Game of Thrones

This post is intended to be spoiler-free till the last paragraph
Damn, what a great first season. Basically, medieval times aren’t my favorite genre, but this world is more vivid than some of the worlds pictured in series with modern setting. I’m glad I began to watch ‘Game of Thrones’ when the 9th episode was already about to air, I don’t know how psyched I would’ve got if I would’ve had to wait a whole week in between the single episodes.

Sometimes I thought I had recognized a change of scene and anticipated the next, but the current would continue and last almost twice as long as your average scene in films or other TV Series. To recognize how conditioned we are in these matters, I found quite shocking. However, the long lasting scenes and dialogues result in serious storytelling1 and deeply drawn characters. They die like flies, but you get to know them very well beforehand. ‘GoT’ isn’t called ‘The Sopranos with swords’ for nothing.
For not falling behind on whose sister sent a raven about whose murder to whose sister’s husband, check out HBO’s Viewer’s Guide, it keeps you from googling and finding yourself on a wiki(pedia) page full of potential spoilers.

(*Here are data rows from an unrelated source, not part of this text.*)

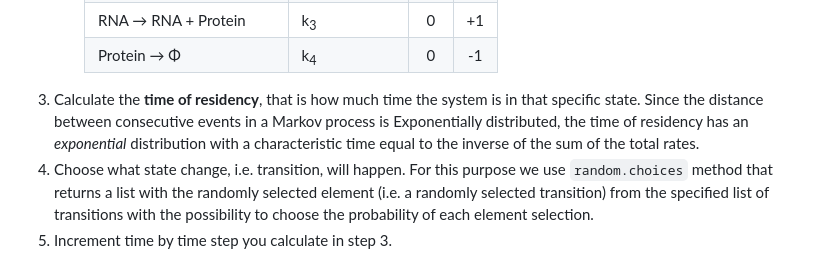
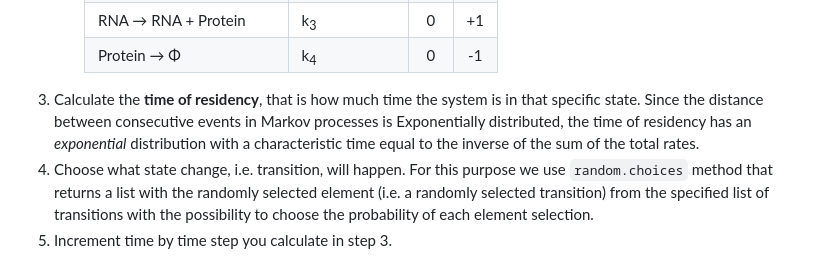
Before and after one commit to ManuelaCarriero/PyExTra, a Markdown page: README.md, the part around the change. Drawn GitHub-style.

Commit message:
Modified SSA explanation in the documentation

```diff
--- a/README.md
+++ b/README.md
@@ -95,7 +95,7 @@ We can also call these events as *transitions* and each one happens with a certa
       | RNA &rarr; Φ  | k<sub>2</sub>  | -1  | 0 |
       | RNA &rarr; RNA + Protein  | k<sub>3</sub>  | 0  | +1 |
       | Protein &rarr; Φ  | k<sub>4</sub>  | 0 | -1 |
-3. Calculate the **time of residency**, that is how much time the system is in that specific state. Since the distance between consecutive events in a Markov process is Exponentially distributed, the time of residency has an *exponential* distribution with a characteristic time equal to the inverse of the sum of the total rates.
+3. Calculate the **time of residency**, that is how much time the system is in that specific state. Since the distance between consecutive events in Markov processes is Exponentially distributed, the time of residency has an *exponential* distribution with a characteristic time equal to the inverse of the sum of the total rates.
 4. Choose what state change, i.e. transition, will happen. For this purpose we use `random.choices` method that returns a list with the randomly selected element (i.e. a randomly selected transition) from the specified list of transitions with the possibility to choose the probability of each element selection.
 5. Increment time by time step you calculate in step 3.
 6. Update the state according to the state change chosen in step 4.
```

This series’ dialogues are a joy to listen to, and they have a certain self-awareness to them. I also really like their humor. In one scene, King Robert Baratheon and his despised wife, Queen Cersei Lannister ask themselves what it was that held together the Kingdoms all these years. ‘Our marriage?’ he asks. Silence.
In other TV Series, this would’ve been a moment of weakness, in which the wannabe-sentimental moment had been cheaply exploited for a kiss, so the masses could relax in their chairs and join the characters in their fake world, dreaming of theirs to be that simple. No, ‘Game of Thrones’ doesn’t do that. After Robert asks the question, he and his wife burst out laughing and quickly settle on their hate to having held it all together. I almost applauded, but I couldn’t, I clenched my fists in silent expression of gratitude to the writers and producers who didn’t go down that road.

I also like the violence in this series. It’s not omnipresent, but when it’s there, it’s raw, bloody, sometimes quite unexpected2 and most of the time totally approved by everyone, even by the casualties-to-be. And you say our society is depraved about this.

What about the rest? Some supernatural content and magic is beautifully justified with the world of ‘Game of Thrones’ being another universe than ours, adding other nice touches like seasons lasting for several years. Huge fan, out of pure longig for this fantasy world I already bought the first of the books3 the series is based on. Maybe this one gets me to read novels again.
Can’t wait for the second season. I just attention, spoiling 9th episode wonder if they casted Sean Bean solely as ‘cart horse’ for the first season. Otherwise I can’t figure out why you’d slaughter the most popular actor of the cast, i.e. cast him for a (main) character who is decapitated in the first season, literally by the book. I’m not arguing his death, it’s okay, GeekDad is absolutely right: Letting the honest and honorable die makes the story, be it TV or novel, so good. Plus: In my opinion, Ned Stark was too whiny and naïve for King’s Landing anyway. I mean, who has half his guard slaughtered more often?

Do watch this.

  1. Medieval people seem to scheme like masterminds, unimaginable for my modern age, lazy brain.
  2. Well, the unseathing of the swords gives you an idea. I’d like an instrument like this nowadays. Imagine you walking down the street, someone gets in your way. Instead of walking by, doing nothing, you unsheathe your sword. Depending on how sophisticated you pull it off, you got yourself a slave, get offered a match with his daughter or lose your head in duel.
  3. eBook, of course. Interesting: the English kindle edition is 5,67€, but in Germany there’s a fixed price for books (hooray), so even the German eBook is 9,99€. Almost as twice as much. The German publishers really must hate progress.